With the biggest Silicon Valley companies working so hard on more privacy, you would think it should be a major topic at this year’s Online Marketing Rockstar festival, right? Well, it wasn’t.
Only the talk by Philipp Justus, Vice President Central Europe at Google, mentioned privacy in its keynote title and only a few speakers addressed it during their talks. Instead, you could listen to blatant sales pitches from WeChat and other Chinese platforms, a country where privacy is not even an afterthought but ignored on purpose.
It’s striking to me, because one year after the GDPR has been put into effect with much turmoil, it would have been the chance for companies in the Ad tech industry to position themselves as an industry leader when it comes to privacy and data protection.
The GDPR set not only a new European but a global standard for data security and privacy and since it was passed, at least ten other countries including Argentina, Australia and Brazil have moved to implement similar rules
. With the California Consumer Privacy Act
becoming effective in 2020, it’s clear that the move towards more online privacy has just begun and is here to stay.
Therefore, it’s not only a missed opportunity but more importantly, it’s naive.
Change is coming
For many years the online marketing industry could harvest and sell user data by using cookies and fingerprinting methods, display annoying banner ads that forced users to click them with Evil UX, and making the web an overall bad experience.
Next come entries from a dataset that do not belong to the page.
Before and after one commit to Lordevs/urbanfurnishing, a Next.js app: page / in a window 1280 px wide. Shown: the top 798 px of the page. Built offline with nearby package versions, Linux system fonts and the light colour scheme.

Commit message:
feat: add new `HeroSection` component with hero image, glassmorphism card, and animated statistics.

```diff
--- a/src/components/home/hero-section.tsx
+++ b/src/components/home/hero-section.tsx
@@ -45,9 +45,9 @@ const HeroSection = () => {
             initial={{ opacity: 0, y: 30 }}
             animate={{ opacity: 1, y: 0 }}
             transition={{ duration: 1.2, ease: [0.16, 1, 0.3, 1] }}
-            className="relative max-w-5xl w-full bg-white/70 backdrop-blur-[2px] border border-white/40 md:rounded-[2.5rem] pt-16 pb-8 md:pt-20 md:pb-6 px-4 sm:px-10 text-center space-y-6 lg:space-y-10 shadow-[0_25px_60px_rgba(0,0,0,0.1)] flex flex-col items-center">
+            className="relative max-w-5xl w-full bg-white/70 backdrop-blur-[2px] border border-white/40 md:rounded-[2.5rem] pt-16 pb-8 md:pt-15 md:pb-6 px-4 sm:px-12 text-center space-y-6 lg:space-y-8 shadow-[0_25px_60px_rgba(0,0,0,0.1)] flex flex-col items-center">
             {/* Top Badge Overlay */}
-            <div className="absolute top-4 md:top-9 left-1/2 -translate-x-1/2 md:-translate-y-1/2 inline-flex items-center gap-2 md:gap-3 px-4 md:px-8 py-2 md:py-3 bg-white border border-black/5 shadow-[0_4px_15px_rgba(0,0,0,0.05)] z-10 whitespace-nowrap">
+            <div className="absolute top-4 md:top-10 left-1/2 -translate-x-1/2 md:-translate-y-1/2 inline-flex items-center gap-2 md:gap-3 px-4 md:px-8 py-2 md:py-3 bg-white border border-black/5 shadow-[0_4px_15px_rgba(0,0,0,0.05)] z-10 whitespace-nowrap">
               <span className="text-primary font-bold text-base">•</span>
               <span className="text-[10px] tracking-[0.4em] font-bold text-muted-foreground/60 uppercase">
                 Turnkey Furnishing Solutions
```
Now, they need to re-think their business model and probably change it sooner than they had anticipated. Being first to do so might not only be good for marketing reasons, but necessary for survival.
“Ads kept the internet free for so long but with invasive ad-tracking at its peak and concerns about online privacy — or lack of — privacy is finally getting its day in the sun.”
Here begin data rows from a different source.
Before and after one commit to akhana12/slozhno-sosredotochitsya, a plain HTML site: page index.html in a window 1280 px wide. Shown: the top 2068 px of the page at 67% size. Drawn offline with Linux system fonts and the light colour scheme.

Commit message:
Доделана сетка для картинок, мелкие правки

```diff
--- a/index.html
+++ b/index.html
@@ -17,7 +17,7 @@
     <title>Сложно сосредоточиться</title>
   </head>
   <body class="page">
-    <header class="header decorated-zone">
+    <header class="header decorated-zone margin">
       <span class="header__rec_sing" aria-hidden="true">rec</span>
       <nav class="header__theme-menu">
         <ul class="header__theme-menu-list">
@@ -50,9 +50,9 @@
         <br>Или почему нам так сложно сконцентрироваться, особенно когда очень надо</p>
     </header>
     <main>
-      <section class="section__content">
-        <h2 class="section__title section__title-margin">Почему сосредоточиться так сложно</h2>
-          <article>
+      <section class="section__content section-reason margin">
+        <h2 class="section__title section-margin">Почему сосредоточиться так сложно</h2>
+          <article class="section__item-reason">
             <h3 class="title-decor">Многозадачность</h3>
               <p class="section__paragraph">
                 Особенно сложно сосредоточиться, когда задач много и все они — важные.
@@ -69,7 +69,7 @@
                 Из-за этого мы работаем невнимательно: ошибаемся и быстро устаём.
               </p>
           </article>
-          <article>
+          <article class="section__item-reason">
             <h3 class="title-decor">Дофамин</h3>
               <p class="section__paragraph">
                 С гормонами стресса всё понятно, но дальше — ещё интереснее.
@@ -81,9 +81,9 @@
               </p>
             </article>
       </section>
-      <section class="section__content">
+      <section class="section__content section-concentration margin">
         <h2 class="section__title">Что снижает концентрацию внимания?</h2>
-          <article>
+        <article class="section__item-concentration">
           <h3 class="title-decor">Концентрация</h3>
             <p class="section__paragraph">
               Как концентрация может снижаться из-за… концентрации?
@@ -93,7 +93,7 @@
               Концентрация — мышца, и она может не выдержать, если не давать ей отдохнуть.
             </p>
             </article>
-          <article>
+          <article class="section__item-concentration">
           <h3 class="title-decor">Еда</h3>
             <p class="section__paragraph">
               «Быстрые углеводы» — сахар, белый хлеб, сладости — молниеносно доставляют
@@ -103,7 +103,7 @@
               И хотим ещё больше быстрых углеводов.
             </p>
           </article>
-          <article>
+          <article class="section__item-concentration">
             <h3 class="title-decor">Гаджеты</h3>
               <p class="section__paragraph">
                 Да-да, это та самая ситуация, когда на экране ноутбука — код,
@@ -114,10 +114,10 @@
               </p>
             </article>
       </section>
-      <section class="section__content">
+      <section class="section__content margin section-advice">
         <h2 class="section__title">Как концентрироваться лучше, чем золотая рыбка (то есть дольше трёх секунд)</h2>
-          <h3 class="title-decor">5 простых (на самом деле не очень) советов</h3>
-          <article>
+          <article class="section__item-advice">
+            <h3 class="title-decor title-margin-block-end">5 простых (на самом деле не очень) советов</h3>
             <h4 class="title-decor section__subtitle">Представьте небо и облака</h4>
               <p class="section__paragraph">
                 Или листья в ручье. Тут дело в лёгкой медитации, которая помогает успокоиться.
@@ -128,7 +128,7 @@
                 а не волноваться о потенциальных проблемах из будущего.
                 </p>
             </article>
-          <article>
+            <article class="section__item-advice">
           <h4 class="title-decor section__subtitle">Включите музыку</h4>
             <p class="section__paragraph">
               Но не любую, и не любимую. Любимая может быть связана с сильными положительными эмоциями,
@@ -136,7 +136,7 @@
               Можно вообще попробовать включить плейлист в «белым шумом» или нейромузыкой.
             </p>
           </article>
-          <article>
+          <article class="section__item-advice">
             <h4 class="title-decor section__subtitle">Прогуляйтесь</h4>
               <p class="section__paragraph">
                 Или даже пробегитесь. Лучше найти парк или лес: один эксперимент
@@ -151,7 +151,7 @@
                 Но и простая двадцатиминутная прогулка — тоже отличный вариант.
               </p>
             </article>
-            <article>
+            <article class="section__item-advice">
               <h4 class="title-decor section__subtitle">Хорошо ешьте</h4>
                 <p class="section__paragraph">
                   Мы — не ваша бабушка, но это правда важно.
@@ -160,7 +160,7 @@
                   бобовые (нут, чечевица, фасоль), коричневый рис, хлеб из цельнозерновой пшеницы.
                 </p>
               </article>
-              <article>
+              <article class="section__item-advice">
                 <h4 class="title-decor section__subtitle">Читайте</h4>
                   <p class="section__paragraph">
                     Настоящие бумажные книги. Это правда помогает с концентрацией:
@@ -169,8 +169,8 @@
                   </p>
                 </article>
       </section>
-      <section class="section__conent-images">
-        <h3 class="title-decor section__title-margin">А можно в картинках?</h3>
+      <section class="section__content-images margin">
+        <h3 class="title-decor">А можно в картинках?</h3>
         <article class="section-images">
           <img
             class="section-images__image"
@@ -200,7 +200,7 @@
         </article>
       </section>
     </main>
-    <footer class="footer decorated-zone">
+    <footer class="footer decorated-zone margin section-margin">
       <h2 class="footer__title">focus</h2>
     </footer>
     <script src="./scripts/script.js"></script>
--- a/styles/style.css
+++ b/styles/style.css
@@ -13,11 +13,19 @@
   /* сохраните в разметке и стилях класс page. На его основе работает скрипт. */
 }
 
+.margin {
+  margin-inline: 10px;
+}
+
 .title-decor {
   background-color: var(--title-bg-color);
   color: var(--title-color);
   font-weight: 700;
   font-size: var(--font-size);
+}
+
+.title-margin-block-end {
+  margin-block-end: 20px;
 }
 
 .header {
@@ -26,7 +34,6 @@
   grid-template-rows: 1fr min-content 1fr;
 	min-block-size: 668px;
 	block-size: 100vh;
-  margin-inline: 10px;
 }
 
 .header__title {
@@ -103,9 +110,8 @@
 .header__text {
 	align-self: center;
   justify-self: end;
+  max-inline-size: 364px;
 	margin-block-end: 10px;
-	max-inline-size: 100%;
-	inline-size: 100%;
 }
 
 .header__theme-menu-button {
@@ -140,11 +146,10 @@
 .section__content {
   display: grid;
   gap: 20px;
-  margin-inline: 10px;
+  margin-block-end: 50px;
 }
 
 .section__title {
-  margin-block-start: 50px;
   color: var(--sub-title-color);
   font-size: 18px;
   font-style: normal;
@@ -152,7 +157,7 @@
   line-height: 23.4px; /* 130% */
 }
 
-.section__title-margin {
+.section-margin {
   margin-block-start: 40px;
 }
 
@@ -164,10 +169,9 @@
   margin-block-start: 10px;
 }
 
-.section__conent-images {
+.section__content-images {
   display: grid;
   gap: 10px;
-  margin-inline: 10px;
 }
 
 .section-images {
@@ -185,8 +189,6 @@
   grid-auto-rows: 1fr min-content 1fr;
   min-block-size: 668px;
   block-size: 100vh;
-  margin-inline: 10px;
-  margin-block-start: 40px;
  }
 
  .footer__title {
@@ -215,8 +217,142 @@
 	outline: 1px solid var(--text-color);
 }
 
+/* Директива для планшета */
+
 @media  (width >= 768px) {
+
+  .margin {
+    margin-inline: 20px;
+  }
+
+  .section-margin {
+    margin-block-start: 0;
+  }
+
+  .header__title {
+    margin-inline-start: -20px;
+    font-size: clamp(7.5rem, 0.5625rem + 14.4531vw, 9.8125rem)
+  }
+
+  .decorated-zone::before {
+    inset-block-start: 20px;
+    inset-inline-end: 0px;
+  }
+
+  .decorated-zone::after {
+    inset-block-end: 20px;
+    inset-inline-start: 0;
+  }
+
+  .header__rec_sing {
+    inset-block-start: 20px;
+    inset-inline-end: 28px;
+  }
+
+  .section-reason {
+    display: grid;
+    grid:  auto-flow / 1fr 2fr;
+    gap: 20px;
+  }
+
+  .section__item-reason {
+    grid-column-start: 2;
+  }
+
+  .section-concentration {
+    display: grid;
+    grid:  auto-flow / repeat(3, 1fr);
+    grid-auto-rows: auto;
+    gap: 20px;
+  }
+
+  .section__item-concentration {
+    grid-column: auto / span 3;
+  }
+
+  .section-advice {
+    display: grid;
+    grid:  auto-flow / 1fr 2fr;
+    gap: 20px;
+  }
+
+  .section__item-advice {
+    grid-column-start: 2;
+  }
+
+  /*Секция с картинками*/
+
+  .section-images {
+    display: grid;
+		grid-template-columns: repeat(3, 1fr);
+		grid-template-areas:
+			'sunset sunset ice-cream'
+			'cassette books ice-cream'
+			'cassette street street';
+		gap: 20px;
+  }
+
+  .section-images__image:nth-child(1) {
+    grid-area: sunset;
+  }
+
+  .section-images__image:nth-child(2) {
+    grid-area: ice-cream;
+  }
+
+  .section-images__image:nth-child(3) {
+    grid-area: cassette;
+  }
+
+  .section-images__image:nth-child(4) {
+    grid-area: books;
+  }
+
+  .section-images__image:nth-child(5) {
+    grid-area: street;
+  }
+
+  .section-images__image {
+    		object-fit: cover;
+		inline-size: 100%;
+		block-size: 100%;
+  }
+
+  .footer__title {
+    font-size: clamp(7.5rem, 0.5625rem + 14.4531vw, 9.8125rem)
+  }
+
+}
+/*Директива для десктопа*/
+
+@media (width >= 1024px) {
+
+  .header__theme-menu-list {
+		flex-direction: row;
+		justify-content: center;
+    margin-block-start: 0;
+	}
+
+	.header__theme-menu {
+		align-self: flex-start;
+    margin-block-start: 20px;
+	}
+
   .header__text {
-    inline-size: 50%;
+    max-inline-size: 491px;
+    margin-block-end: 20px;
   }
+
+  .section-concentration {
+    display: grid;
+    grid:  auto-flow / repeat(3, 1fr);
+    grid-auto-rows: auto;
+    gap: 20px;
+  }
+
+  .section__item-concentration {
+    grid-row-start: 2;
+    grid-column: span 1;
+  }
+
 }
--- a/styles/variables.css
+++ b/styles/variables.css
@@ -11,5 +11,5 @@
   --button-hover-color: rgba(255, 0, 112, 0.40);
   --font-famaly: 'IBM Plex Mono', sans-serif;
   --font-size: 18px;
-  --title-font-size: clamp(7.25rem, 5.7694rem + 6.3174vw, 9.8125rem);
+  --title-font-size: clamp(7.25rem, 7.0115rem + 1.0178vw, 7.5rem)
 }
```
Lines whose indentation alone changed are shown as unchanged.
I was really surprised by the lack of privacy-related talks at OMR. After all, Germany is known for its sensitivity in regards to personal data (remember the movement against Google for showing private houses in Google StreetView?).
Still, the discussion just has begun and the approaches by Google & Co should not be considered perfect. There is still much room to improve.
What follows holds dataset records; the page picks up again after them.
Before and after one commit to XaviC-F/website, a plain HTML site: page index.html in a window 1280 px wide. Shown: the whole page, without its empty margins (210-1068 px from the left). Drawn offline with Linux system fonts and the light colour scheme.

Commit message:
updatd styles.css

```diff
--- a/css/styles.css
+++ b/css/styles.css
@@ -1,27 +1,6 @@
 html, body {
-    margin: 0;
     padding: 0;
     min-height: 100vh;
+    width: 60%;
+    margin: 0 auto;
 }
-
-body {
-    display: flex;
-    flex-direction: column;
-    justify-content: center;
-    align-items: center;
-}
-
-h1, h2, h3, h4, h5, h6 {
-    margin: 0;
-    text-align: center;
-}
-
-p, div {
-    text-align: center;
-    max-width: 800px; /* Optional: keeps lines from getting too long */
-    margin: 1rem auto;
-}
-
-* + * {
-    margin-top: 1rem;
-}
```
And who knows, maybe next year’s OMR will finally catch up to the big players.